    That takes a lot of discipline but I think that is just what I need. I get so distracted everywhere I go. I just need to turn one place into my study area. Great idea!

    It's also similar to what Disgruntled Goat said. How to dimly light your area so you stay focused on one area and don't get distracted. Very good ideas :)
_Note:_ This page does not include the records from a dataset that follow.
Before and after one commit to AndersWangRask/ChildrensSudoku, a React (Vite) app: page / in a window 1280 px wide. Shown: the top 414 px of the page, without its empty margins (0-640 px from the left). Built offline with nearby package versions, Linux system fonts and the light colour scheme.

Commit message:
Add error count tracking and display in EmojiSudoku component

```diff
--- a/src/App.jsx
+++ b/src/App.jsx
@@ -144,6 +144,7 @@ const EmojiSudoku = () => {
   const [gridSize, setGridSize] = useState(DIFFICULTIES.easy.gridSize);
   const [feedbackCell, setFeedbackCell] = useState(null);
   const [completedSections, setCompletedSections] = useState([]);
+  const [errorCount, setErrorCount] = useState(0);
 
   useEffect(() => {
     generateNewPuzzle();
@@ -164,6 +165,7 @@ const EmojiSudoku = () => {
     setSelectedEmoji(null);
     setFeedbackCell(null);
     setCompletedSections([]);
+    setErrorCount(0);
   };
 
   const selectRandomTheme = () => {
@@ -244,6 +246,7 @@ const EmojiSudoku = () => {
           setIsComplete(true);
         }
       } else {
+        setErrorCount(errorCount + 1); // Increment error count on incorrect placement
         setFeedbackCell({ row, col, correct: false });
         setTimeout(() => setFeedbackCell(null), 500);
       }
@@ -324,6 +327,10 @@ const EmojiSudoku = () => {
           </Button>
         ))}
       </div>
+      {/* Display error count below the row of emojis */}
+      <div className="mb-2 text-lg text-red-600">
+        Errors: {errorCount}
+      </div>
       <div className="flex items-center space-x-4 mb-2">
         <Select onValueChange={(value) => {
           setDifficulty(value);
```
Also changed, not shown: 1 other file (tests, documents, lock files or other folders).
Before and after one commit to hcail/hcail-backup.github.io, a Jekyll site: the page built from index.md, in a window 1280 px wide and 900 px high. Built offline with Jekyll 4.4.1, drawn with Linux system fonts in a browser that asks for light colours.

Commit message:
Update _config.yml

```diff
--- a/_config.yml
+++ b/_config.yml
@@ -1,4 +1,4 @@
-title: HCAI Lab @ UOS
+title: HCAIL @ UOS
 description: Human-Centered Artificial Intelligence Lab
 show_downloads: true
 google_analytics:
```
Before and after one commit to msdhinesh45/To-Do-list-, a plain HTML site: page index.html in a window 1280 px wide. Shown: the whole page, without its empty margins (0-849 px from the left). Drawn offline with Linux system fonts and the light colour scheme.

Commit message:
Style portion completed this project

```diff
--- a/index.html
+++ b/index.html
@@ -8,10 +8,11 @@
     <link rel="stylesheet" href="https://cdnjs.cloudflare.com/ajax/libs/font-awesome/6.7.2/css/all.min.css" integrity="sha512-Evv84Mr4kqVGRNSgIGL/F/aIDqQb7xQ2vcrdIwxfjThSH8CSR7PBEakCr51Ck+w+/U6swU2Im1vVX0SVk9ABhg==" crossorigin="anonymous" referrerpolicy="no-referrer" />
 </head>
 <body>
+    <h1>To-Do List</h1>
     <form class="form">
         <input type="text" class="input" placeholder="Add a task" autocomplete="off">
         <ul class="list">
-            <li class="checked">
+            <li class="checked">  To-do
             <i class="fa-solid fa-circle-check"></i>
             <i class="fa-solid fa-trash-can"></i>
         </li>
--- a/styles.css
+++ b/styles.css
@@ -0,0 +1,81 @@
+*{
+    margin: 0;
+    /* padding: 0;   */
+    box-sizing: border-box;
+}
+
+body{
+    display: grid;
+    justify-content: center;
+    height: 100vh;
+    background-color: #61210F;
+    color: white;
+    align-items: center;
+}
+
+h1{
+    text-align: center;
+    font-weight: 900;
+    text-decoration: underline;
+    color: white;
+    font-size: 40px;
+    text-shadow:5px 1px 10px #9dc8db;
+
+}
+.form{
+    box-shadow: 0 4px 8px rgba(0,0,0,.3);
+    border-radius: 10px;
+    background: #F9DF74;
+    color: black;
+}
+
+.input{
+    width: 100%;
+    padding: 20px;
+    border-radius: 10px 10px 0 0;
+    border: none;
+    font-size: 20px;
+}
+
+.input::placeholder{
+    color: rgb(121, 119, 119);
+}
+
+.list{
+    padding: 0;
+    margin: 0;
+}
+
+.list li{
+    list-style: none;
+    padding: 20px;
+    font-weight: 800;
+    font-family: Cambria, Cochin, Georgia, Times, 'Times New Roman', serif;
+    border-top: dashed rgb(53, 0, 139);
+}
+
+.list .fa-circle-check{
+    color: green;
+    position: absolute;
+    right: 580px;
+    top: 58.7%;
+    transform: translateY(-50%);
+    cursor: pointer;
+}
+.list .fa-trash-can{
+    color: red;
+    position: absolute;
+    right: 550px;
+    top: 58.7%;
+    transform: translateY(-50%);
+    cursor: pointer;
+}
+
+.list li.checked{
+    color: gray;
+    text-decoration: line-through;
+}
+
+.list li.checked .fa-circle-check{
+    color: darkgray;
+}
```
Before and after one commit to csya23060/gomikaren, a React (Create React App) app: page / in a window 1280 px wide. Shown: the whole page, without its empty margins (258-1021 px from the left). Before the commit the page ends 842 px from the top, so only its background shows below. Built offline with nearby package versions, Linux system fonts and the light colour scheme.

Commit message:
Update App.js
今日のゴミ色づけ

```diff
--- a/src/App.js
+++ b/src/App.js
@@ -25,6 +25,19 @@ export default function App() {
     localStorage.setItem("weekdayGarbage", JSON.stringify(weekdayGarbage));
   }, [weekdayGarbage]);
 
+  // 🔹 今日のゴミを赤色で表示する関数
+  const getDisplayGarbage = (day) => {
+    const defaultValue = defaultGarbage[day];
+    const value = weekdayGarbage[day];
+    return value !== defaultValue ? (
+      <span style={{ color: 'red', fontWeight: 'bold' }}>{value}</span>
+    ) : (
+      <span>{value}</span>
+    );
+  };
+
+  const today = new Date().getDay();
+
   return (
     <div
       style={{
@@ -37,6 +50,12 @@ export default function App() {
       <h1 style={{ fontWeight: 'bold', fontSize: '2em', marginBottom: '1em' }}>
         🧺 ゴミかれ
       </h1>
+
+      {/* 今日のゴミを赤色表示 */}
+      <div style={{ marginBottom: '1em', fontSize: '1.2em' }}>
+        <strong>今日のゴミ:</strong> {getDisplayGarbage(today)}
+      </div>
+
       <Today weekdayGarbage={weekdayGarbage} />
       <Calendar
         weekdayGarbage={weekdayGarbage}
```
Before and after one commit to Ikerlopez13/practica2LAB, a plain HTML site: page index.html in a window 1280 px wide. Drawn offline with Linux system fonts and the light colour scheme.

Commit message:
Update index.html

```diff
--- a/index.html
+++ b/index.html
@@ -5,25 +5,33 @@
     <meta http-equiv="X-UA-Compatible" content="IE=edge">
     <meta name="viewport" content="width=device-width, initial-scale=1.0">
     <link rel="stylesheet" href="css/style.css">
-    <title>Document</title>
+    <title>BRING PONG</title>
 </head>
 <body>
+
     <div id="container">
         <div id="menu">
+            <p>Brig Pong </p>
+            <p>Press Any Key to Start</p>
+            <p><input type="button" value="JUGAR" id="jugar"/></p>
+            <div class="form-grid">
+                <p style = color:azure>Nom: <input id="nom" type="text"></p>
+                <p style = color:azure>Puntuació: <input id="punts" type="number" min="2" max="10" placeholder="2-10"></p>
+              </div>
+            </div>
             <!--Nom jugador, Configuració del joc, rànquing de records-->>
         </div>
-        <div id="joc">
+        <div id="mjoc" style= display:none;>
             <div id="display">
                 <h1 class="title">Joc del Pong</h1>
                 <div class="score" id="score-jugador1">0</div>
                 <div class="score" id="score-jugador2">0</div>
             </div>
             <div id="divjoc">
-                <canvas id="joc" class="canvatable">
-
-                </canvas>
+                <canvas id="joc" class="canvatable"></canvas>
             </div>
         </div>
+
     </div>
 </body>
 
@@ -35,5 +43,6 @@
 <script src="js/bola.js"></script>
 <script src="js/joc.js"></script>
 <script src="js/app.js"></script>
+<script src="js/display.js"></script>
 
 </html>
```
  11. It's easiest when you have to get out first. I couldn't do it anywhere in my home, so I made the library my go-to spot. I'd dedicate 10 minutes of travel to go and study. Not a big deal, it seems, but it's surprising how much more of a barrier that is compared to walking 20 seconds from your desk to the fridge and draft a grocery list for things you don't need, checking on a housemate who left their room-door open, check what is on TV in the living room even though you don't watch TV anyway, etc. Seriously, and that was after I physically removed distractions from my room. It was bad, there was a pile of my stuff laying around in the hallway >.>